By Chelsie P.
Washington, Age 14

Left alone in a cruel and hard world, with no one to tuck you in at night, and no one to put food on the table, left alone to suffer. This is the harsh reality of and AIDS orphan in Africa, who is struggling to live right now. I support a boy named Kambo who lives in Zambia. His father died from ADIS, and his mother left him. He has no family and he is only six years old. Kambo is one of 12.3 million children in Africa who has been orphaned by AIDS (firelightfoundation, 1). No one should have to live that way.
Helpless, homeless, starving, hopeless. What life is that for a human being, or worse, a child? 82% of the worldwide total of AIDS orphans live in Africa (firelightfoundation, 1). They did not choose to live on the street; they did not choose to have their parents die from a disease with no cure. Some of these orphans have siblings that they have to care for too. How can they care for children, when most of them are still children themselves? But they have no choice; they are orphans…AIDS orphans. Imagine yourself in that same situation, what would you do? Where would you get food, or money to support yourself? It’s a brutal life, but everyday children in Africa are facing those questions.
The number of AIDS orphans is only expected to climb. It’s estimated that by 2010, 25 million children will be orphaned by AIDS in Africa alone (firelightfoundation, 1). If the number is only expected to get worse, then why aren’t more people doing something about it? 15 million children in Africa have lost one or both parents to this disease (projects.psi, 1), what if one of those children was yours? These children have nothing, and yet we take what we have for granted. Is America too selfish to help starving, homeless, orphaned children, or just too “busy” to care? Many Africans are uninformed about HIV; therefore, many never get tested and spread the disease. Not being educated will lead to higher death tolls, and increased orphans. Only two in every ten Africans have been tested for HIV (worldhealth, 2), that’s that many more children loosing parents, and becoming orphaned.
Where are the orphans to go? Their neighbors? Other families? What if they have no one else? Teddy is an AIDS orphan from Africa, who had nowhere else to go. “When my mother died we suffered so much. There was no food, and no one to look after us. We didn’t even have money to buy soap and salt….Some neighbors would say bad things about us- they say “Those children are so poor; they don’t even have relatives, they don’t belong”” (news.bbc 1 & 2). Teddy had to look after her siblings and was only eleven years old. 60% of all people in Sub-Saharan Africa are infected with HIV (soschildren, 2). The number of deaths and orphans are growing so rapidly because most are uneducated about the disease. If they knew, and were able to receive treatment then they wouldn’t spread it, and those numbers would decline.

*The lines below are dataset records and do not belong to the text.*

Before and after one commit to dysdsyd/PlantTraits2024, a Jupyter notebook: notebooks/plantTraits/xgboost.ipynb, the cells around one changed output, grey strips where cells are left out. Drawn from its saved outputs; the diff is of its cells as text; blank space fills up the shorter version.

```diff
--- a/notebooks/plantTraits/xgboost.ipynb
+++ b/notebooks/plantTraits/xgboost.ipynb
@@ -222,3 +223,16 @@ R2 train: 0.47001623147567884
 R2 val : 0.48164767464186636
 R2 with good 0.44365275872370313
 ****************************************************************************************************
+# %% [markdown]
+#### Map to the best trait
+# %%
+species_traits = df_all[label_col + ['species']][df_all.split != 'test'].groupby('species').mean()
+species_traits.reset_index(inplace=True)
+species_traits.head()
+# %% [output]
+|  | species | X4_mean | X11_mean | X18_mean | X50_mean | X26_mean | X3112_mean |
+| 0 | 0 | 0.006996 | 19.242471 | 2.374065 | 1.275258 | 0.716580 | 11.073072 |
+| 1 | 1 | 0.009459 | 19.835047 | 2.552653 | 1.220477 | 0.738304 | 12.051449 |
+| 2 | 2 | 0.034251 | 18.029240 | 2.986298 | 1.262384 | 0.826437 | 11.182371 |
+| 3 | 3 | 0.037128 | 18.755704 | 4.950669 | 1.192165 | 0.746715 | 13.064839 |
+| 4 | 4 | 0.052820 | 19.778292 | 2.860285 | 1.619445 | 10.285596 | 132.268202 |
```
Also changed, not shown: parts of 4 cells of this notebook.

Getting them educated and tested for HIV is key in order to decline the number of AIDS orphans.
Would you want to live this way? We need to help those who can’t help themselves, and these orphans are one’s that must be helped. There are so many foundations out there that you can donate to that will help these children, like World Vision. You don’t even have to donate money; you can also help by devoting your time. Some churches go on missions to Africa to bring orphans food, or build wells to give them clean water; go with them and get involved. One camp through world camp for kids goes down to Africa and spends four weeks to help the AIDS orphans. Don’t be selfish, and be thankful for what you have. I challenge you to get out there, to get involved, and help these AIDS orphans.